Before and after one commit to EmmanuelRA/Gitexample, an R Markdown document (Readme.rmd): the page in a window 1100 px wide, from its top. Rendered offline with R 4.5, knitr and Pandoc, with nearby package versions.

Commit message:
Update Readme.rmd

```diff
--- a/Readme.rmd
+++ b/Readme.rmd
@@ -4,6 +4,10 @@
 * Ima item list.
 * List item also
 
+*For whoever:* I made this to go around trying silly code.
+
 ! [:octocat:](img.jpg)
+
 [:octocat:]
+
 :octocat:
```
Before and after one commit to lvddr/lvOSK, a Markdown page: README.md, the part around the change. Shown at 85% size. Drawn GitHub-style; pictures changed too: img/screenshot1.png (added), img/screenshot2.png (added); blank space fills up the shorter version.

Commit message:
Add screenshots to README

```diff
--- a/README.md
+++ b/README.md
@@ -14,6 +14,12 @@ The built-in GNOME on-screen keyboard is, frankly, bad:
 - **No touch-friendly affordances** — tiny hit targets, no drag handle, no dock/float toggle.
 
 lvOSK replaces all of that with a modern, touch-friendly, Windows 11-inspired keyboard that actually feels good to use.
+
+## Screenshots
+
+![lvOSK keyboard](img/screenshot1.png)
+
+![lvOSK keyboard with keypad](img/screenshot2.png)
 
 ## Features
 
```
##############################
WHAT IS NEEDED – Across the records above, tally the lines that contain "with" and give the result as a number alone.

RESPONSE FOR THIS EXERCISE – 3